** RECORDS SHOWN follows **

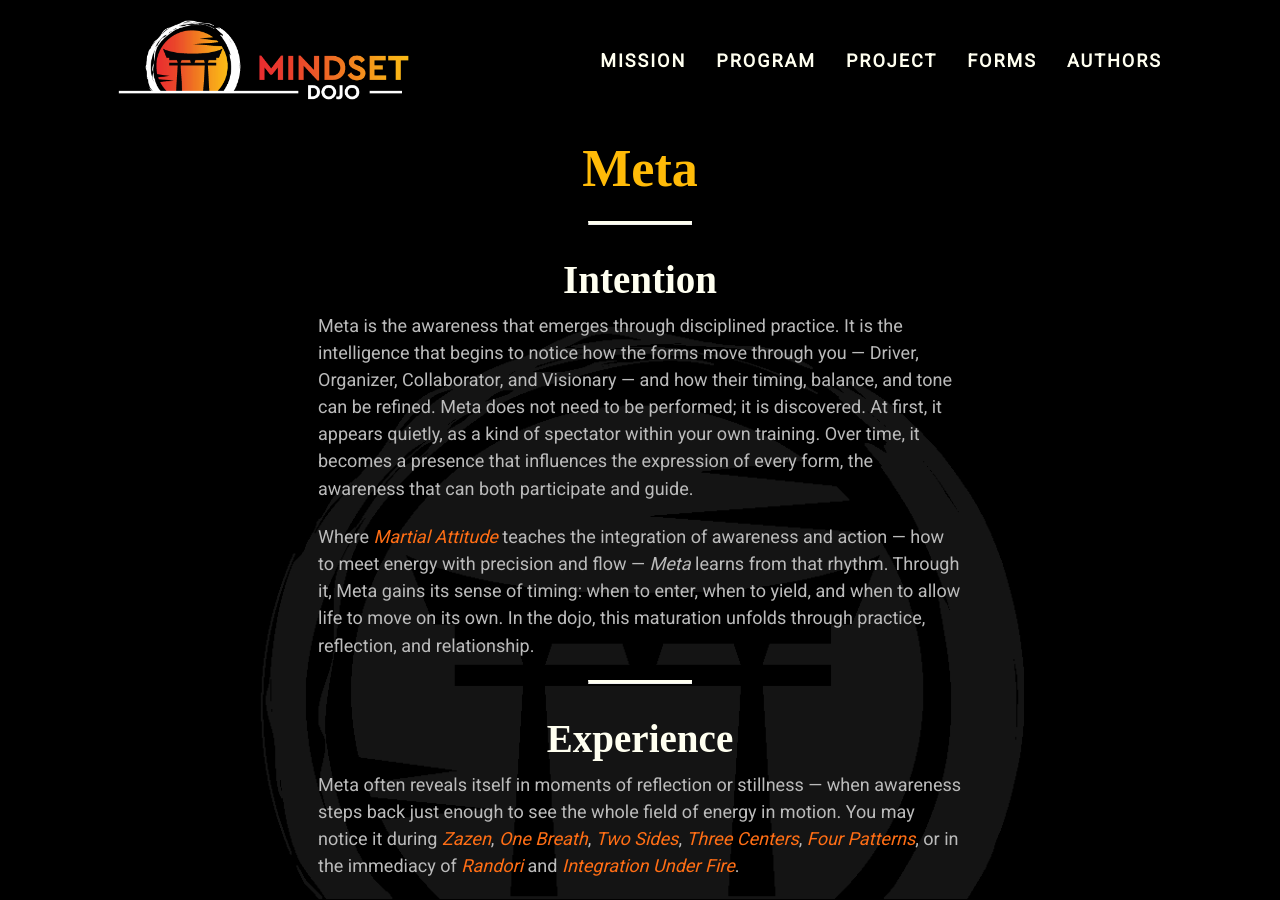
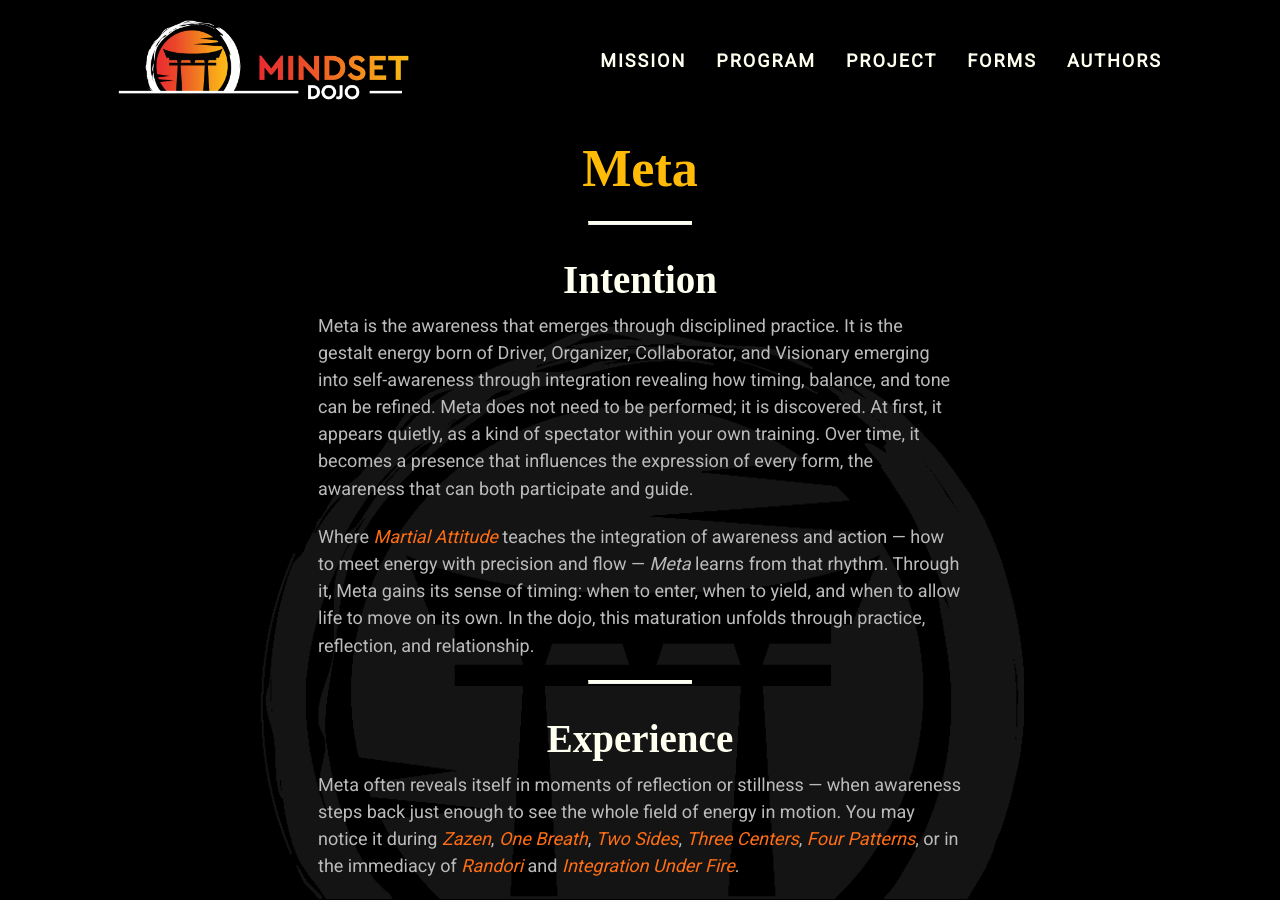
Before and after one commit to mindset-dojo/mindset-dojo.github.io, a Jekyll site: the page built from _forms/meta.md, in a window 1280 px wide and 900 px high. Built offline with Jekyll 4.4.1, drawn with Linux system fonts in a browser that asks for light colours; some web fonts are replaced.

Commit message:
feat(meta): clarify definition.

```diff
--- a/_forms/meta.md
+++ b/_forms/meta.md
@@ -11,7 +11,7 @@ excerpt: "Meta is the awareness that emerges through training. It influences the
 
 ## Intention
 
-Meta is the awareness that emerges through disciplined practice. It is the intelligence that begins to notice how the forms move through you — Driver, Organizer, Collaborator, and Visionary — and how their timing, balance, and tone can be refined. Meta does not need to be performed; it is discovered. At first, it appears quietly, as a kind of spectator within your own training. Over time, it becomes a presence that influences the expression of every form, the awareness that can both participate and guide.
+Meta is the awareness that emerges through disciplined practice. It is the gestalt energy born of Driver, Organizer, Collaborator, and Visionary emerging into self-awareness through integration revealing how timing, balance, and tone can be refined. Meta does not need to be performed; it is discovered. At first, it appears quietly, as a kind of spectator within your own training. Over time, it becomes a presence that influences the expression of every form, the awareness that can both participate and guide.
 
 Where [Martial Attitude](../martial-attitude/) teaches the integration of awareness and action — how to meet energy with precision and flow — *Meta* learns from that rhythm. Through it, Meta gains its sense of timing: when to enter, when to yield, and when to allow life to move on its own. In the dojo, this maturation unfolds through practice, reflection, and relationship.
 
```
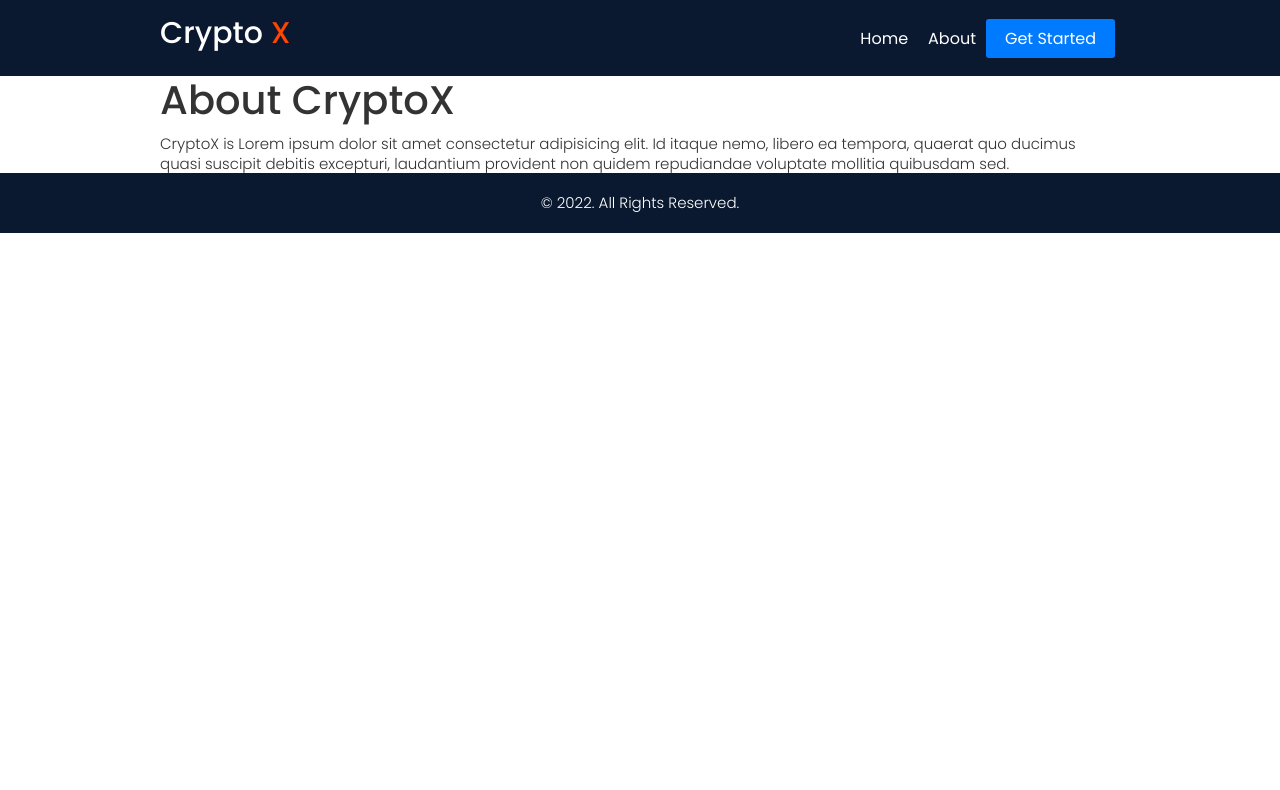
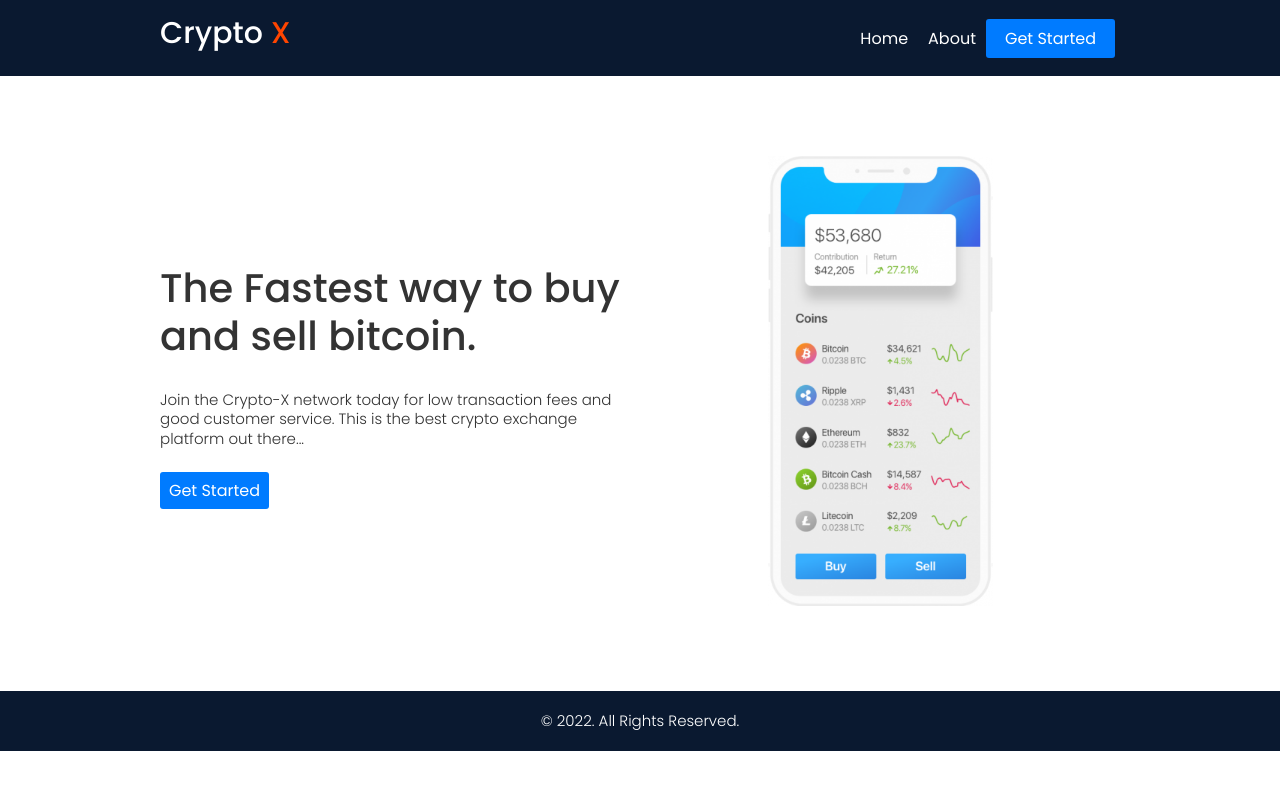
Before and after one commit to kevinandris/Crypto_app, a Next.js app: page / in a window 1280 px wide. Shown: the top 790 px of the page. Built offline with nearby package versions, Linux system fonts and the light colour scheme.

Commit message:
Hero.js file added and imported to Index.js

```diff
--- /dev/null
+++ b/components/Hero.js
@@ -0,0 +1,27 @@
+import Image from "next/image";
+
+const Hero = () => {
+    return (
+        <section>
+            <div className="container hero --flex-dir-column">
+                <div className="hero-text">
+                <h1>The Fastest way to buy and sell bitcoin.</h1>
+                <p>
+                    Join the Crypto-X network today for low transaction fees and good
+                    customer service. This is the best crypto exchange platform out
+                    there...
+                </p>
+                <a href="#" className="--btn --btn-primary">
+                    Get Started
+                </a>
+                </div>
+
+                <div className="hero-img">
+                <Image src="/crypto.png" alt="phone" width={225} height={450} />
+                </div>
+            </div>
+        </section>
+    );
+};
+
+export default Hero;
--- a/pages/404.js
+++ b/pages/404.js
@@ -7,7 +7,7 @@
             <div className="container">
             <div className="--center-all">
                 <h1>Oops!!! Looks like you are lost</h1>
-                <p>It aooears this page does not exist, please go back home.</p>
+                <p>It appears this page does not exist, please go back home.</p>
                 <br />
                 <Link href="/">
                 <button className="--btn btn-primary">Back To Home</button>
--- a/pages/_app.js
+++ b/pages/_app.js
@@ -1,5 +1,5 @@
-import '@/styles/globals.css'
+import "@/styles/globals.css";
 
 export default function App({ Component, pageProps }) {
-  return <Component {...pageProps} />
+  return <Component {...pageProps} />;
 }
--- a/pages/index.js
+++ b/pages/index.js
@@ -3,6 +3,7 @@
 import Header from "@/components/Header";
 import Footer from "@/components/Footer";
 import Layout from "@/components/Layout";
+import Hero from "@/components/Hero";
 
 const inter = Inter({ subsets: ["latin"] });
 
@@ -18,15 +19,7 @@
 
       <main>
         <Layout>
-          <div className="container">
-            <h1>About CryptoX</h1>
-            <p>
-              CryptoX is Lorem ipsum dolor sit amet consectetur adipisicing
-              elit. Id itaque nemo, libero ea tempora, quaerat quo ducimus quasi
-              suscipit debitis excepturi, laudantium provident non quidem
-              repudiandae voluptate mollitia quibusdam sed.
-            </p>
-          </div>
+          <Hero />
         </Layout>
       </main>
     </div>
```
Also changed, not shown: pages/about.js (+9 -1 lines), public/crypto.png (added).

** End of RECORDS SHOWN **

- **BRIEF**: Sift the data above for lines with "from", then copy each one.

- **COMPLETED TASK**:
Before and after one commit to mindset-dojo/mindset-dojo.github.io, a Jekyll site: the page built from _forms/meta.md, in a window 1280 px wide and 900 px high. Built offline with Jekyll 4.4.1, drawn with Linux system fonts in a browser that asks for light colours; some web fonts are replaced.
 Where [Martial Attitude](../martial-attitude/) teaches the integration of awareness and action — how to meet energy with precision and flow — *Meta* learns from that rhythm. Through it, Meta gains its sense of timing: when to enter, when to yield, and when to allow life to move on its own. In the dojo, this maturation unfolds through practice, reflection, and relationship.
+import Image from "next/image";
 import Header from "@/components/Header";
 import Footer from "@/components/Footer";
 import Layout from "@/components/Layout";
+import Hero from "@/components/Hero";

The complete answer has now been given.